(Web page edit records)
====
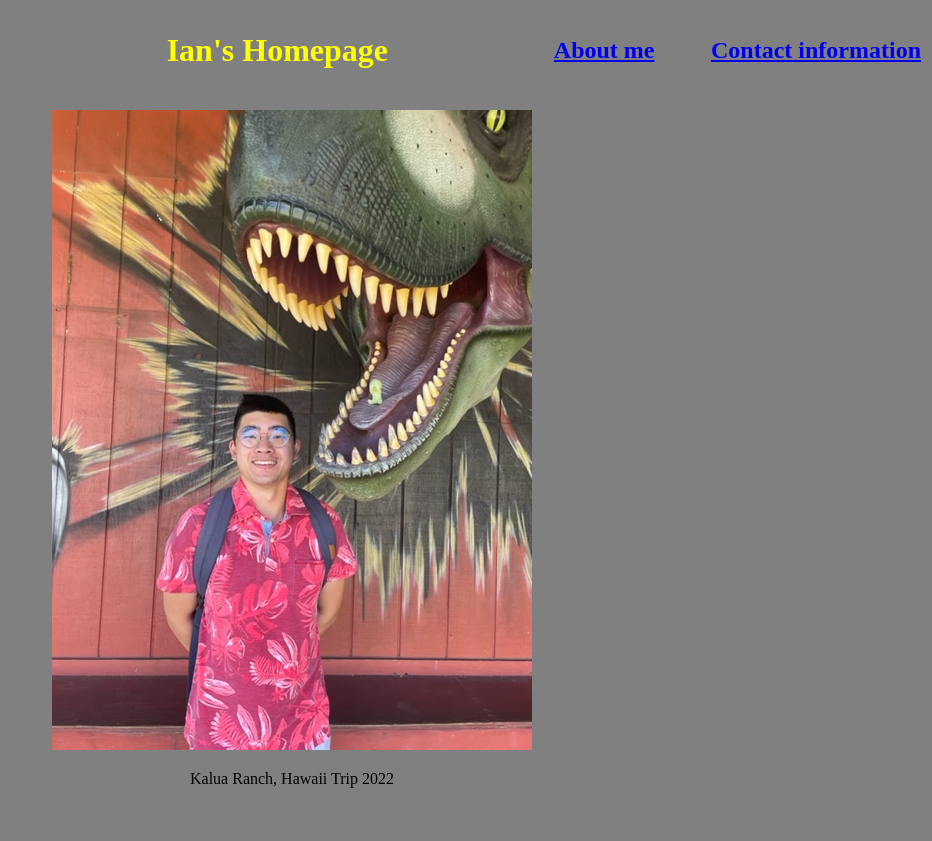
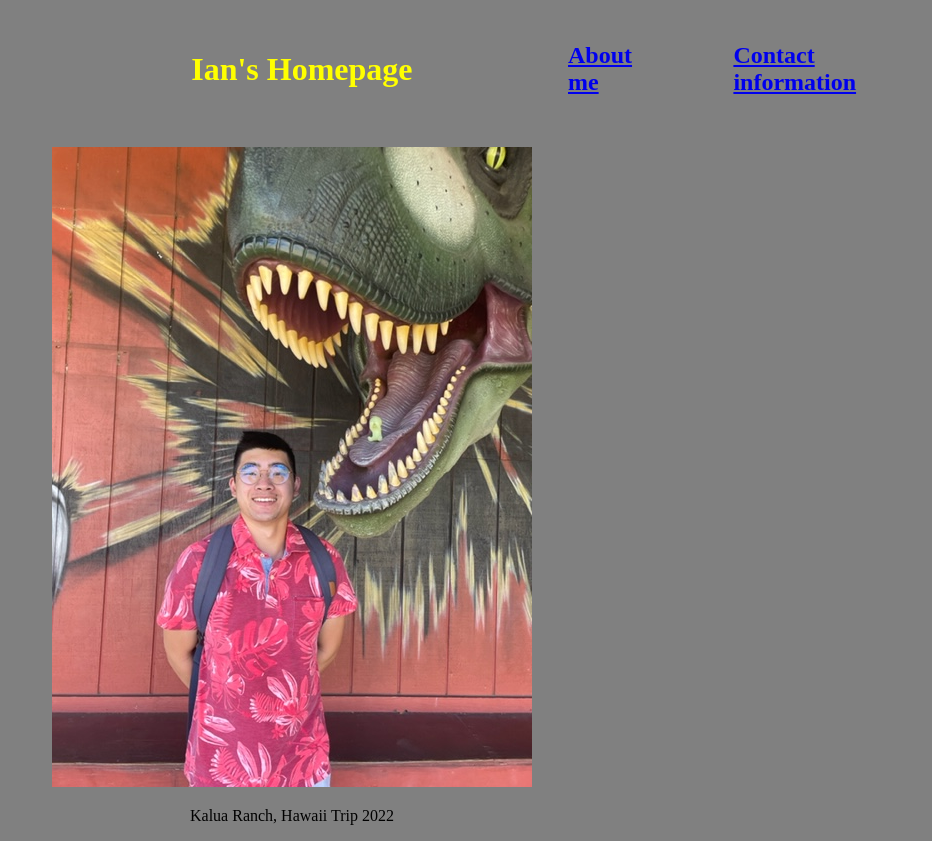
Before and after one commit to ibdao/ibdao.github.io, a plain HTML site: page index.html in a window 1280 px wide. Shown: the whole page, without its empty margins (348-1280 px from the left). Before the commit the page ends 804 px from the top, so only its background shows below. Drawn offline with Linux system fonts and the light colour scheme.

Commit message:
Nav bar spacing

```diff
--- a/aboutme.css
+++ b/aboutme.css
@@ -3,13 +3,18 @@ table{
     width: 100%;
 }
 td:nth-child(1){
-    width:52%;
+    width: 60%;
+    padding-left: 45%;
+
 }
 td:nth-child(2){
-    width: 21%;
+    width: 20%;
+    padding-left: 12%;
+
 }
 td:nth-child(3){
-    width: 21%;
+    width: 20%;
+    padding-left: 5%;
 }
 body{
     background-color: grey;
@@ -17,11 +22,9 @@ body{
 h1{
     font-size: 52;
     color: yellow;
-    text-align: right;
 }
 h2{
     color: yellow;
-    text-align: right;
 }
 p:nth-child(2){
     align-items: center;
--- a/contactinfo.css
+++ b/contactinfo.css
@@ -4,13 +4,18 @@ table{
 
 }
 td:nth-child(1){
-    width:58%;
+    width: 60%;
+    padding-left: 42%;
+
 }
 td:nth-child(2){
-    width: 21%;
+    width: 20%;
+    padding-left: 12%;
+
 }
 td:nth-child(3){
-    width: 21%;
+    width: 20%;
+    padding-left: 12%;
 }
 body{
     background-color: grey;
@@ -18,11 +23,10 @@ body{
 h1{
     font-size: 52;
     color: yellow;
-    text-align: right;
+
 }
 h2{
     color: yellow;
-    text-align: right;
 }
 p{
     text-align: center;
--- a/homepage.css
+++ b/homepage.css
@@ -4,11 +4,9 @@ body{
 h1{
     font-size: 52;
     color: yellow;
-    text-align: right;
 }
 h2{
     color: yellow;
-    text-align: right;
 }
 p:nth-child(2){
     align-items: center;
@@ -20,13 +18,18 @@ table{
     width: 100%;
 }
 td:nth-child(1){
-    width:58%;
+    width: 60%;
+    padding-left: 42%;
+
 }
 td:nth-child(2){
-    width: 21%;
+    width: 20%;
+    padding-left: 12%;
+
 }
 td:nth-child(3){
-    width: 21%;
+    width: 20%;
+    padding-left: 5%;
 }
 p:nth-child(3){
     font-size: 8;
```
====
Search the data for "table". Copy every line that has it.

@@ -3,13 +3,18 @@ table{
@@ -4,13 +4,18 @@ table{
@@ -20,13 +18,18 @@ table{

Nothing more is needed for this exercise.